TS: How does that specifically relate to New York City families?
DS: New York spends a tremendous amount on early applied behavior analysis therapy and one-on-one teaching. It has probably resulted in some “diagnosing for dollars” as city rates of autism have skyrocketed. There needs to be accountability and transition to less intensive (and likely to be equally effective) programs when benefits from costly programs plateau.
TS: So, what are today’s challenges?
DS: They come from a cookie-cutter approach to treating autism: First, acting like intensive, costly early interventions are the best and only way to help every child, is essentially robbing Peter to pay Paul — too many financial resources into programs in the first five years of life — leaving too few directed into the rest of the child’s lifetime.
When these early programs do serve to remove a child’s autism label, excellent, but 85 percent of children will need more than that.
Secondly, special education over-emphasizes mainstreaming, and under-emphasizes teaching fundamental social and self-help skills. Educational mainstreaming is essential for some (again, just the least significantly effected), but for many, essentially deprives them of the foundational special education they need to do their best.
TS: What kind of support would help families do better?
DS: Parents need to be trained in how to raise their child with autism: I don’t mean learning applied behavior analysis methods — but learning to think of autism the way we think when a child is diagnosed as deaf or blind: Parents need a crash course in finding special techniques to reach their child and in using “teachable” moments to leverage their child’s learning — like a language immersion class in a foreign country versus just taking classes.
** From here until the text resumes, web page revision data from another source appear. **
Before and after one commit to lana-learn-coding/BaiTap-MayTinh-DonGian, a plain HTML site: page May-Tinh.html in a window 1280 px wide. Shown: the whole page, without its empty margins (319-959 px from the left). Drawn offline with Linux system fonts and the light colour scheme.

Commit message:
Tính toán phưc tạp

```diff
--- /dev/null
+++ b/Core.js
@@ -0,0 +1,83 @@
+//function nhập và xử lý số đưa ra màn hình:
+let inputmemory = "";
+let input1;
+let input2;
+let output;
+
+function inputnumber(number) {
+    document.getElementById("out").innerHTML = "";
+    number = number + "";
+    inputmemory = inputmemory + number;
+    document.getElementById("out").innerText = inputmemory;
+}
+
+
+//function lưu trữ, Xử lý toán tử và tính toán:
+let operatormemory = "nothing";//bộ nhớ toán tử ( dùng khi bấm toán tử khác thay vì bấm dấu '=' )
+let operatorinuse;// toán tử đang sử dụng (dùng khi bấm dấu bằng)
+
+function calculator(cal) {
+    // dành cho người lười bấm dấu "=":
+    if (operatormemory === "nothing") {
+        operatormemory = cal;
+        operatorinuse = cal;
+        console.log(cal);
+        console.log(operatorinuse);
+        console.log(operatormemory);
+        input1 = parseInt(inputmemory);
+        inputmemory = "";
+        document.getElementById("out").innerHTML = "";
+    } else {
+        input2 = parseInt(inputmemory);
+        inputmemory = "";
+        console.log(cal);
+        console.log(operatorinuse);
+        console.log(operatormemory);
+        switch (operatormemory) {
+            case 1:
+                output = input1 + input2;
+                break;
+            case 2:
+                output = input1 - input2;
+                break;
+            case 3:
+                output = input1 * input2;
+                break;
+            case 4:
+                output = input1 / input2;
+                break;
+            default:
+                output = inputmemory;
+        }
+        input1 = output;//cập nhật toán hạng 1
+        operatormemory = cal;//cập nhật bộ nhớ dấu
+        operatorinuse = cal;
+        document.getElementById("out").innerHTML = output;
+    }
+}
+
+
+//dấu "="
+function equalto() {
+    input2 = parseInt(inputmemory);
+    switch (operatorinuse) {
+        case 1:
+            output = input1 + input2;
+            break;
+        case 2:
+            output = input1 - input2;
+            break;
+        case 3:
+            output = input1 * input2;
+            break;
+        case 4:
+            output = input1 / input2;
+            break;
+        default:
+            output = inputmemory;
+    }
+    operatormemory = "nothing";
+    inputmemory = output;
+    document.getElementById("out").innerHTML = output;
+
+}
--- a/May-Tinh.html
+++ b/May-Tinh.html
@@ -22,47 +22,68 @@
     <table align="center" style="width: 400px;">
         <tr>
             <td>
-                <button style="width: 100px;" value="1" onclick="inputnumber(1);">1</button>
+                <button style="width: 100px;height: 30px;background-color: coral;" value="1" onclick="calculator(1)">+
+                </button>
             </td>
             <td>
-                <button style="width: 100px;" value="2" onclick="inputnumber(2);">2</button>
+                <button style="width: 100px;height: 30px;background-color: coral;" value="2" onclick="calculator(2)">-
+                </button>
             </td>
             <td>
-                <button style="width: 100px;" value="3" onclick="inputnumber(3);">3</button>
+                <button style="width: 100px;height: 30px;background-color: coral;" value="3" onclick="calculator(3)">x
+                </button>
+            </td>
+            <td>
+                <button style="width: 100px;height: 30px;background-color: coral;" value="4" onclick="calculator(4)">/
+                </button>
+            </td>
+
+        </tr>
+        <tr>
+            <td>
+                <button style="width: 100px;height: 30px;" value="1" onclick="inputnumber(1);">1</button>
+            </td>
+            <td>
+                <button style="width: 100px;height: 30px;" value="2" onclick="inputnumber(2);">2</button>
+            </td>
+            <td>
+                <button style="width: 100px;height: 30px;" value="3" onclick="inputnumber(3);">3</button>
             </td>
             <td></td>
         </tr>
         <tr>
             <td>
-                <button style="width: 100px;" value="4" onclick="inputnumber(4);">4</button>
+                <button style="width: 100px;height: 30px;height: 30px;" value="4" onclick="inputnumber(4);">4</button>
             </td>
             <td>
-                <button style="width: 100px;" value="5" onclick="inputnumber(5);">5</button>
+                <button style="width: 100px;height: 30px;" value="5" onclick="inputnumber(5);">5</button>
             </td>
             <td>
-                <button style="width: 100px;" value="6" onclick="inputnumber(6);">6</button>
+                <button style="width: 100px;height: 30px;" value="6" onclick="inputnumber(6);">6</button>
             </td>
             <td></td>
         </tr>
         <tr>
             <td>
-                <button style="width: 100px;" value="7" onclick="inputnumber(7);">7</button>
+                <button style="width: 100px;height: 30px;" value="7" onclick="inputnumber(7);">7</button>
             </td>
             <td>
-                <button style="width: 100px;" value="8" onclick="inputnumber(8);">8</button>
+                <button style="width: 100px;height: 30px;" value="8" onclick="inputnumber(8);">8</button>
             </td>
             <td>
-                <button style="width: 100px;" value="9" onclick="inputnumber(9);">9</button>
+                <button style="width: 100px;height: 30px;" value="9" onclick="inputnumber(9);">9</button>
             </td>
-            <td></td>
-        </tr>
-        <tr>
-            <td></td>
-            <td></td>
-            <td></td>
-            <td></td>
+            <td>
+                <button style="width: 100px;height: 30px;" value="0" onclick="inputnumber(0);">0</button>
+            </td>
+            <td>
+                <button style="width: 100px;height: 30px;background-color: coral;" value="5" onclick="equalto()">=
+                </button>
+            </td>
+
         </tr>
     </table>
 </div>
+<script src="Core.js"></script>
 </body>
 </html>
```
Parents need a professional “navigator” to learn what to expect, what comes next, and whether what is being done is working, and what else makes sense to try if a child’s progress stagnates.
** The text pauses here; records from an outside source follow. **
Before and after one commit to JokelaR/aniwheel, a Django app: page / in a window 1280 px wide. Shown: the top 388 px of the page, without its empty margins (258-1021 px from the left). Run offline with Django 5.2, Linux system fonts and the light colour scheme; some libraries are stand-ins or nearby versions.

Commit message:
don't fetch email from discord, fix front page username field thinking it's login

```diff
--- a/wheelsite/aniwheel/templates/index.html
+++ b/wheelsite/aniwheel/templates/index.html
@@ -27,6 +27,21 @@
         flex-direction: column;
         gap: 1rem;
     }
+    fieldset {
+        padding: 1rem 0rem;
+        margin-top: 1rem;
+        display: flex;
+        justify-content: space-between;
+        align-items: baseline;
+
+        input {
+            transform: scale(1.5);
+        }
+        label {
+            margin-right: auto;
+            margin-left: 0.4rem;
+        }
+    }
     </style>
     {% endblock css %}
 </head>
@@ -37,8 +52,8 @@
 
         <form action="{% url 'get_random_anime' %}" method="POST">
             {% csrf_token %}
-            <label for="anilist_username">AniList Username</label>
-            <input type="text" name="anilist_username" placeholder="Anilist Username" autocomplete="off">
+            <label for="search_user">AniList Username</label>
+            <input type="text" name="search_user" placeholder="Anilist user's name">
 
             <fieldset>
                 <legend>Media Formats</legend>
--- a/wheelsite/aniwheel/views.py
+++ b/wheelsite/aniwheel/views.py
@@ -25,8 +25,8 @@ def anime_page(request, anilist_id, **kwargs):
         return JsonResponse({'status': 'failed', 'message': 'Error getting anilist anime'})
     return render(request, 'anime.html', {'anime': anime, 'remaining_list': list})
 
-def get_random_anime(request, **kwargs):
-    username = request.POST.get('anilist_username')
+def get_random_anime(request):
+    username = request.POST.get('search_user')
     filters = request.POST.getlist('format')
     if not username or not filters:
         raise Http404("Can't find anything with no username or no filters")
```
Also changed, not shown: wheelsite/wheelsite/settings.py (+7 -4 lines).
TS: You mention “misguided priorities.” How have they changed over time?
DS: Medical insurance companies need to recognize autism as a chronic disorder — like cerebral palsy, multiple sclerosis, diabetes — and authorize ongoing “navigational” supportive help for people with autism and their families. It’s unconscionable that recommendations given the day a 2-year-old is diagnosed with autism are the only ones parents will need for the rest of his or her life. That’s how things are now.
For most individuals with autistic social or cognitive deficits, secondary education needs to be about developing workability, vocational aptitude testing, job-sampling, and apprenticeships — in short, vocational education that is all but dead for most in American schools. Let’s look to Asia and the European Union for this.
TS: What does the future hold?
DS: I would like to hope it holds a better future for the coming wave of adults who will still have to live with autism. We need to identify work niches, have better vocational testing and placement, training, apprenticeships, and job-sampling, to get them there. We need models for adult communities where adults with autism can be independent but also protected socially and financially from situations that are likely to remain hard for them to navigate successfully and independently.
Tammy Scileppi is a Queens-based freelance writer and journalist, parent, and regular contributor to New York Parenting. Interviewing hundreds of New York City’s movers and shakers has been an amazing adventure for her. Scileppi’s work has appeared in a variety of media outlets. She has also written book cover copy for Simon and Schuster.